Note how many lines in these entries contain "dimensionless", and reply with that number alone.

BEGIN Listed entries

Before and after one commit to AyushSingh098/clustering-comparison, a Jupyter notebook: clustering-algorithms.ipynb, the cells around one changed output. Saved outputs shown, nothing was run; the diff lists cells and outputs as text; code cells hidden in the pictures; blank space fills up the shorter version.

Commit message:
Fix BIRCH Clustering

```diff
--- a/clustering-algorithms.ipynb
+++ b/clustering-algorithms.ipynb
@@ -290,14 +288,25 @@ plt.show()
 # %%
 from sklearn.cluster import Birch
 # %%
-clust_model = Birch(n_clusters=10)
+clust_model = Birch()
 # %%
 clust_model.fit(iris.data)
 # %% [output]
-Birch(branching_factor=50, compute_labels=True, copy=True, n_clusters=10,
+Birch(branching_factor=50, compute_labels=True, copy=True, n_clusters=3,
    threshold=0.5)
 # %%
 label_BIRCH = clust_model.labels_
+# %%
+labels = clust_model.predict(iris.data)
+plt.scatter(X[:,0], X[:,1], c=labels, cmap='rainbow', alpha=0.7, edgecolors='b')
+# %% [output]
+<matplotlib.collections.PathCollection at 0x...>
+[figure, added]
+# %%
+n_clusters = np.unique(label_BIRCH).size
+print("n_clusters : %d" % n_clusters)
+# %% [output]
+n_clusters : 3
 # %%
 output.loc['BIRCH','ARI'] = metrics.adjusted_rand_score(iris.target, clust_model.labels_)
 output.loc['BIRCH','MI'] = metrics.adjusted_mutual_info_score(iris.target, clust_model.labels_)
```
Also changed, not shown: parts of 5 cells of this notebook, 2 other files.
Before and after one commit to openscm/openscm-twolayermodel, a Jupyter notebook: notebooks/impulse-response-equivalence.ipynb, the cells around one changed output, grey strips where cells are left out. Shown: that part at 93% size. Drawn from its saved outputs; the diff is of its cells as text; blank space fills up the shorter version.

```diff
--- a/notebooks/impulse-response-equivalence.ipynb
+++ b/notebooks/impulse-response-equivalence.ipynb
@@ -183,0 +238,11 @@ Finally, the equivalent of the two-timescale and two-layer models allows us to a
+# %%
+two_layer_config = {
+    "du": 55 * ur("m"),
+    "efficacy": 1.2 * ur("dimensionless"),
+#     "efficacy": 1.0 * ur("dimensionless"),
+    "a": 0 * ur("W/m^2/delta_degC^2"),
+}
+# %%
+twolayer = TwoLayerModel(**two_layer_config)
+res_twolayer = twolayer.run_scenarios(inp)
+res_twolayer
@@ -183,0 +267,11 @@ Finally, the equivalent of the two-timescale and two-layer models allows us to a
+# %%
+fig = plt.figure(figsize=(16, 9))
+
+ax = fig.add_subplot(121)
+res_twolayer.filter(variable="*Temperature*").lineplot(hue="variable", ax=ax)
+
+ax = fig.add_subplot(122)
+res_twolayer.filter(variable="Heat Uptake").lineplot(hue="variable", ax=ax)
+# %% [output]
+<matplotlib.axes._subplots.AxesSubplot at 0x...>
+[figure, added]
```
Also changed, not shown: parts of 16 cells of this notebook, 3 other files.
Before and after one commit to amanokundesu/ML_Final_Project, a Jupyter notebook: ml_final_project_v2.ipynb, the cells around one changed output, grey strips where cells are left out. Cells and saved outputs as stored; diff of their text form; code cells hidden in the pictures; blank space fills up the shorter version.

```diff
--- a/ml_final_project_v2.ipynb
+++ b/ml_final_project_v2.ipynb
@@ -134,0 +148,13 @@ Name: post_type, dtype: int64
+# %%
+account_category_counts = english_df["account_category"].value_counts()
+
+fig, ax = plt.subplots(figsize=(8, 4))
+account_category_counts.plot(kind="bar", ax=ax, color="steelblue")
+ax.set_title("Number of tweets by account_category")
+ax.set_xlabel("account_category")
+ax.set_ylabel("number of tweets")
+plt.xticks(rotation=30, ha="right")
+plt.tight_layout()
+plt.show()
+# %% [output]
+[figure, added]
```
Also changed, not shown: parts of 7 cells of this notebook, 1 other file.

END Listed entries

* _Your response_:
2